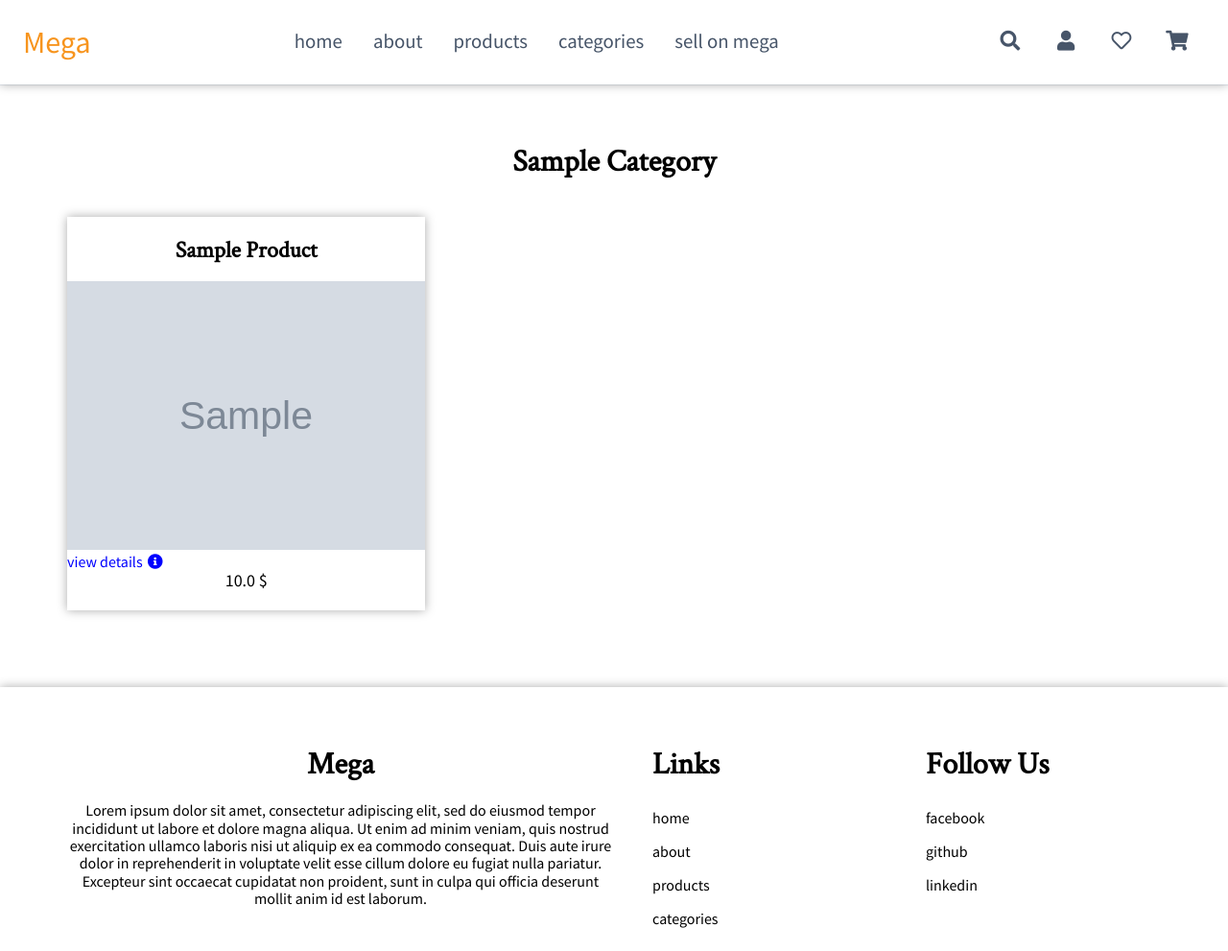
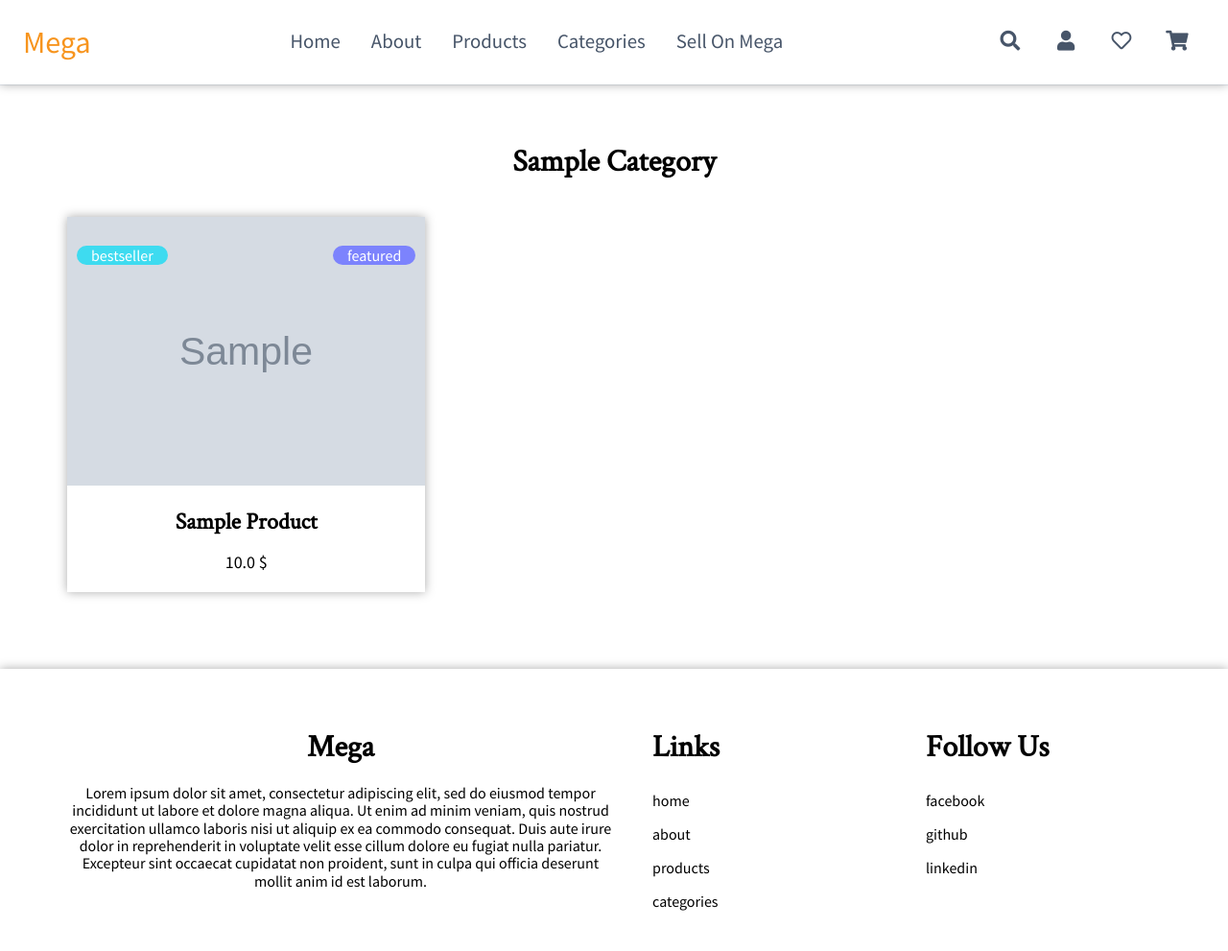
Before and after one commit to emadElnagar/django-ecommerce-app, a Django app: a page that uses templates/shop/category_detail.html in a window 1280 px wide. Shown: the whole page at 96% size. After the commit the page ends 949 px from the top, so only its background shows below. Run offline with Django 4.2, Linux system fonts and the light colour scheme; tables that the repository leaves empty hold one stand-in row (values such as "Sample post"); grey boxes marked "Sample" are stand-in pictures; some libraries are stand-ins or nearby versions.

Commit message:
category details style

```diff
--- a/project/static/css/style.css
+++ b/project/static/css/style.css
@@ -305,6 +305,7 @@ label[for]:hover {
   font-size: 1.3rem;
   font-weight: 400;
   color: #475569;
+  text-transform: capitalize;
 }
 .nav-link:hover{
   color: var(--main-color);
@@ -373,7 +374,7 @@ label[for]:hover {
   align-items: center;
   display: none;
 }
-.active {
+.search-form.active {
   display: flex;
 }
 .search-form .container {
--- a/templates/shop/category_detail.html
+++ b/templates/shop/category_detail.html
@@ -5,23 +5,36 @@
             <h1 class="text-center main-heading">{{category}}</h1>
             <div class="products">
                 {% for product in products %}
-                    <div class="product">
-                        <div class="product-heading">
-                            <h2 class="text-center">{{ product }}</h2>
-                        </div>
+                    <a href="{% url 'shop:product_detail' product.slug %}" class="product">
                         <div class="product-main">
                             <img src="{{ product.image.url }}">
-                            <div class="overlay">
-                                <a href="{% url 'shop:product_detail' product.slug %}">view details <i class="fas fa-info-circle fa-fw"></i></a>
+                            <div class="product-features">
+                                {% if product.discount %}
+                                    <span class="text-center sale">sale !</span>
+                                {% endif %}
+                                {% if product.is_BestSeller == True %}
+                                    <span class="text-center bestseller">bestseller</span>
+                                {% endif %}
+                                {% if product.is_featured == True %}
+                                    <span class="text-center featured">featured</span>
+                                {% endif %}
+                                {% if product.is_valid == False %}
+                                    <span class="text-center soldout">sold out</span>
+                                {% endif %}
                             </div>
                         </div>
-                        <div class="product-price">
-                            {{ product.get_price }} $
-                            {% if product.discount %}
-                            <span class="discount"><del><small>{{ product.price }} $</small></del><span>
-                            {% endif %}
+                        <div class="product-info">
+                          <div class="product-heading">
+                              <h2 class="text-center">{{ product }}</h2>
+                          </div>
+                          <div class="product-price">
+                              {{ product.get_price }} $
+                              {% if product.discount %}
+                                 <span class="discount"><del>{{ product.price }} $</del><span>
+                              {% endif %}
+                          </div>
                         </div>
-                    </div>
+                    </a>
                 {% endfor %}
             </div>
         </div>
```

━━━━━━━━━━━━━━━━━━━━

- _Task prompt_
The word "project": say how many lines of the records hold it, and give nothing but the number.

- _Problem solution_
2